# What is expected
The lines to find are those in the entries that hold the word "number"; copy every one of them.

(Recorded data)
--------------------

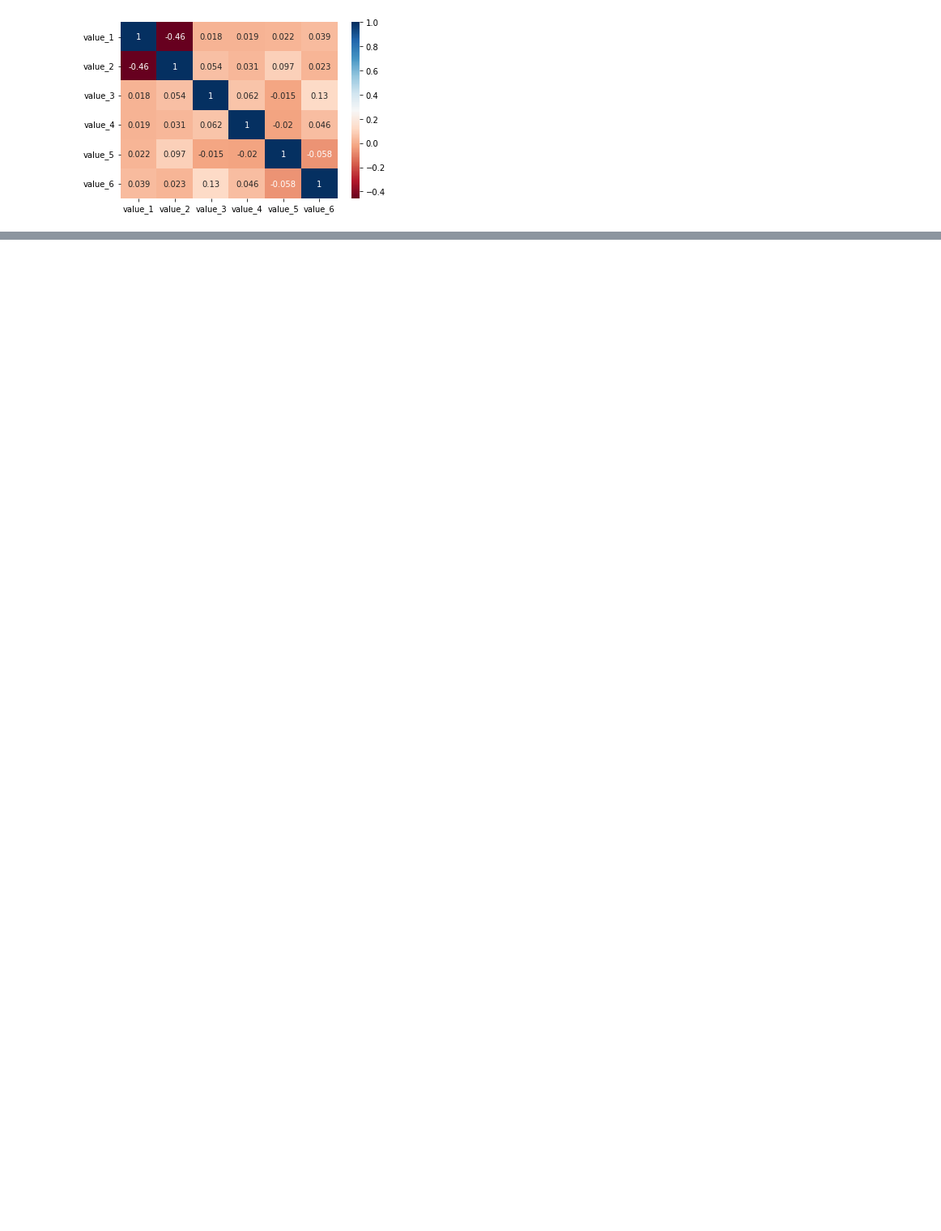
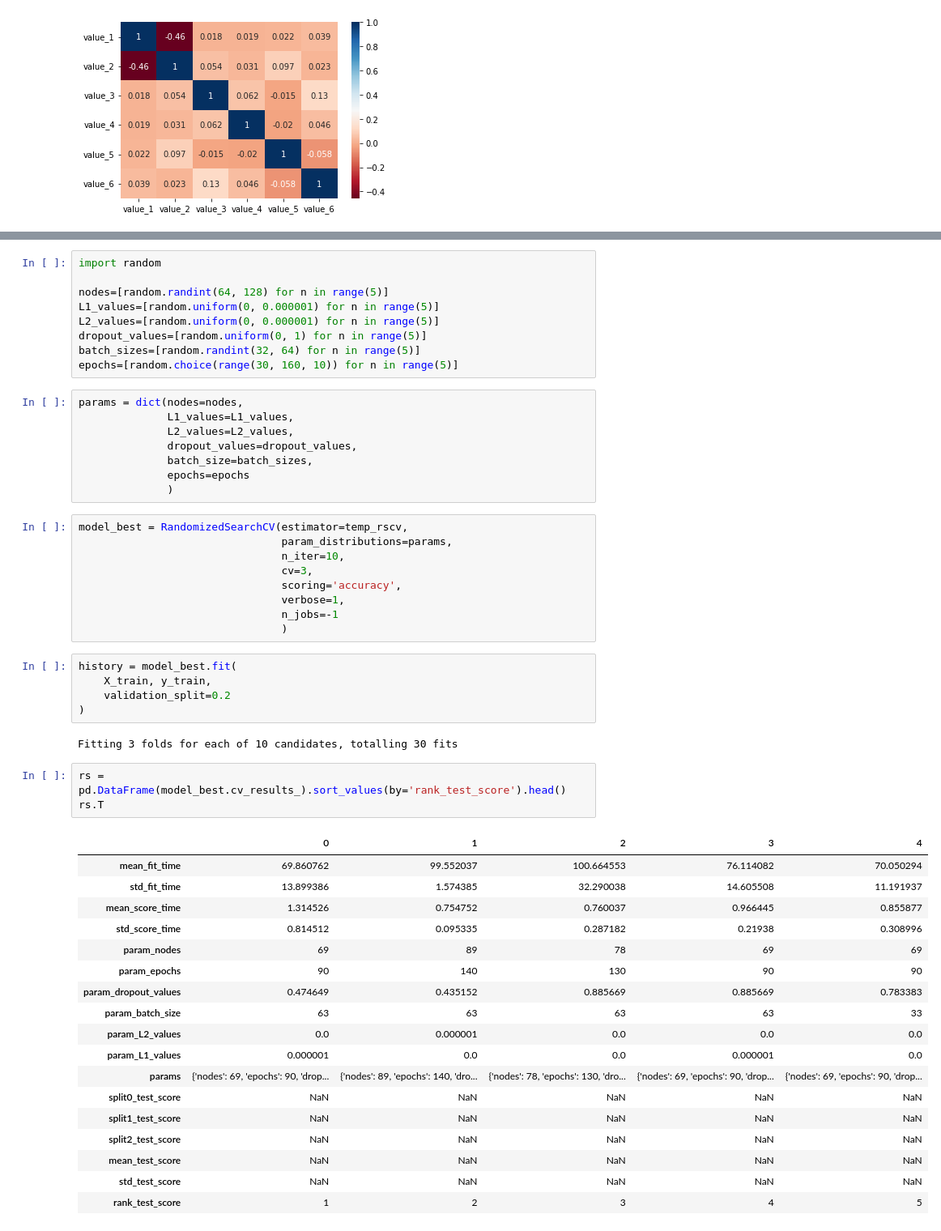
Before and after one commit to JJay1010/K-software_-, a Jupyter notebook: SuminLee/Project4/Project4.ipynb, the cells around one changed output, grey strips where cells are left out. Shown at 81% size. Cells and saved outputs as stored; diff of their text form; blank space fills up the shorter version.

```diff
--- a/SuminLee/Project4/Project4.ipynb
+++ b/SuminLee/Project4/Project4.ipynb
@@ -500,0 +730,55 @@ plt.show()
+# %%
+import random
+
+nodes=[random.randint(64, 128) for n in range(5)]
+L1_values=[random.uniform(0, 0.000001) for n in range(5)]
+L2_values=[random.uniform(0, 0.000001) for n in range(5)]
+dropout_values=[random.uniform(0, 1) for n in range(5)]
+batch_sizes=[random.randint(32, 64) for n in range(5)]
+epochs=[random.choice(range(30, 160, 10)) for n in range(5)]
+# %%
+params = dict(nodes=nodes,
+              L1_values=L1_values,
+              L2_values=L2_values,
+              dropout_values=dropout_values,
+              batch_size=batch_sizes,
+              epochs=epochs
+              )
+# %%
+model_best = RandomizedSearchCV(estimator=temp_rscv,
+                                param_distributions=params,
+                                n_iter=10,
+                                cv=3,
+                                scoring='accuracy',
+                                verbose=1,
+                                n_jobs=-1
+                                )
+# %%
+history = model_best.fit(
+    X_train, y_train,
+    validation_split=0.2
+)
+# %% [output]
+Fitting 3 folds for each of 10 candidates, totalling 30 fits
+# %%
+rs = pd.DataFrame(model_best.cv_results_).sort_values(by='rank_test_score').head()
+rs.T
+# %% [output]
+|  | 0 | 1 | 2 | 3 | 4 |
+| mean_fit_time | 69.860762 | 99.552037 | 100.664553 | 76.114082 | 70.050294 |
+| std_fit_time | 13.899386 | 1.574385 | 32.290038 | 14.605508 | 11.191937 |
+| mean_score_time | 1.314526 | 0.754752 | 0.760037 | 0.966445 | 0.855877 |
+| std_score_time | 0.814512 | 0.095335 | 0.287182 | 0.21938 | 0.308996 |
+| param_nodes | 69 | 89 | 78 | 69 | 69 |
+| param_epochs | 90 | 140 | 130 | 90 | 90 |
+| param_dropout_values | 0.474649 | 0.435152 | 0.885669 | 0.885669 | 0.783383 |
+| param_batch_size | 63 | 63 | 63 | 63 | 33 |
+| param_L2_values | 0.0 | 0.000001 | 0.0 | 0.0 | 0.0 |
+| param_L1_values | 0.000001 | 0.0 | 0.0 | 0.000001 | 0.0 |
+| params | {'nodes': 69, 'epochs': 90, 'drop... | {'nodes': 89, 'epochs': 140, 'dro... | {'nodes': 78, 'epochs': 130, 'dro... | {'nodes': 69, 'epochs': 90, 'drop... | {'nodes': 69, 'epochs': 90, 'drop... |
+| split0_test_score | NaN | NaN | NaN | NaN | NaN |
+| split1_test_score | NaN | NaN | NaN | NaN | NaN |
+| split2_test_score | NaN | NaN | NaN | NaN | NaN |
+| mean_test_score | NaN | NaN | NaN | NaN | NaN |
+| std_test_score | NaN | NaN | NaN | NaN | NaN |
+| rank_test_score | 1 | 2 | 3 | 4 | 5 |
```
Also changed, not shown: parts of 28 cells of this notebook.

--------------------

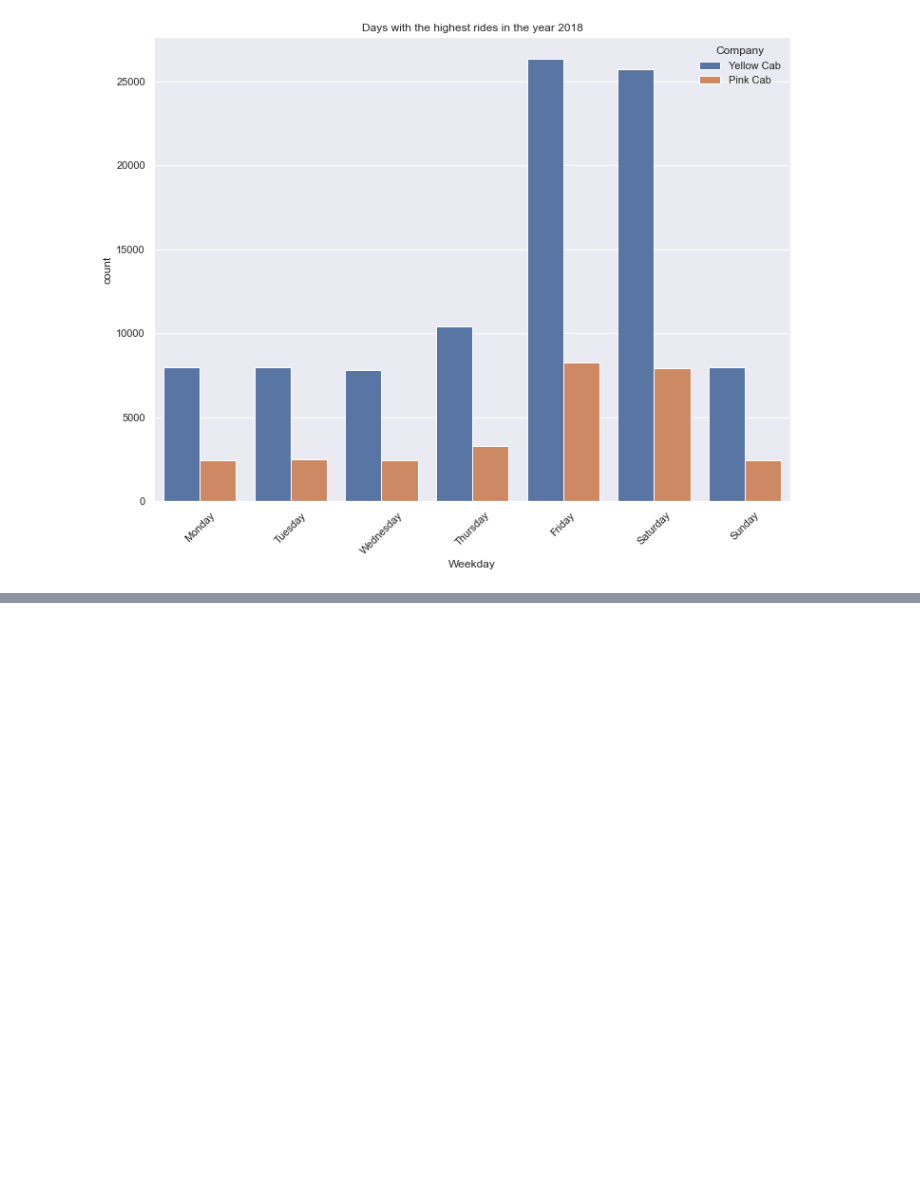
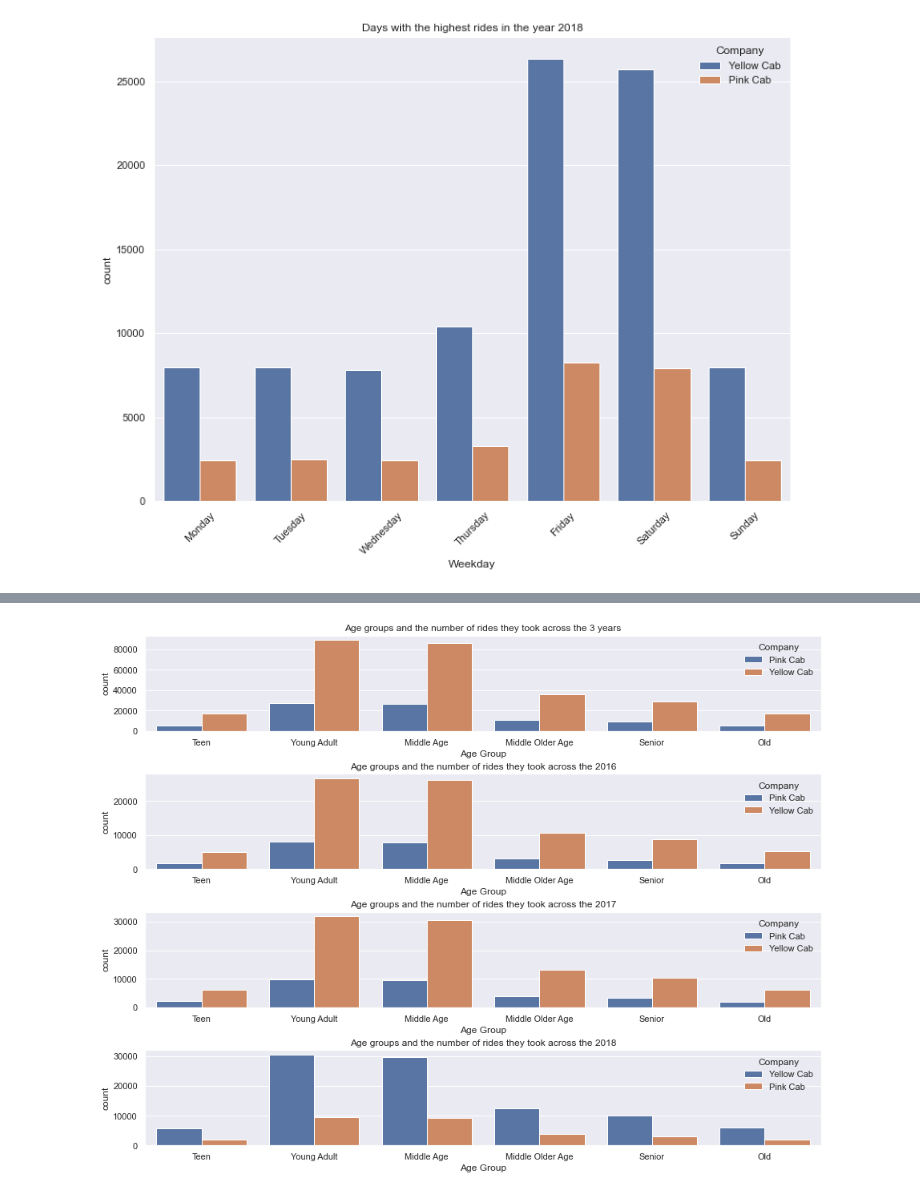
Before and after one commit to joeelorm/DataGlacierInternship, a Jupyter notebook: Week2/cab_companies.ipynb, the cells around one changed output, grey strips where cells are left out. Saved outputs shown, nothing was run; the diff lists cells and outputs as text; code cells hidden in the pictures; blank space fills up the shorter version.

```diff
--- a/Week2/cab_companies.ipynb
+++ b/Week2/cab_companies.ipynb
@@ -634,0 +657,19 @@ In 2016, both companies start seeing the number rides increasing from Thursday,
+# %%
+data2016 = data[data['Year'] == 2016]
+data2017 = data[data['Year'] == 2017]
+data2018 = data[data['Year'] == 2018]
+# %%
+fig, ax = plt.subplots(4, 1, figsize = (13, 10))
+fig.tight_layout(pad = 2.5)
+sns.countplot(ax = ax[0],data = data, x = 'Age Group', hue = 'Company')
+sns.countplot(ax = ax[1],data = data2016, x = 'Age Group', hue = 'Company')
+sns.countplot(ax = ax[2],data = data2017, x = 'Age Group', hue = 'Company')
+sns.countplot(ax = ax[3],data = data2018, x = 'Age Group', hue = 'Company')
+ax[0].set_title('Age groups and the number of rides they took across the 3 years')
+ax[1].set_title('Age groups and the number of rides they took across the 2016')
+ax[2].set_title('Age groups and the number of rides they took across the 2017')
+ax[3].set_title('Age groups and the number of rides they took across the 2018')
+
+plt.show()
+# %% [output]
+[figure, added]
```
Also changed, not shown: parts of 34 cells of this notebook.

--------------------

# Reply
@@ -634,0 +657,19 @@ In 2016, both companies start seeing the number rides increasing from Thursday,
+ax[0].set_title('Age groups and the number of rides they took across the 3 years')
+ax[1].set_title('Age groups and the number of rides they took across the 2016')
+ax[2].set_title('Age groups and the number of rides they took across the 2017')
+ax[3].set_title('Age groups and the number of rides they took across the 2018')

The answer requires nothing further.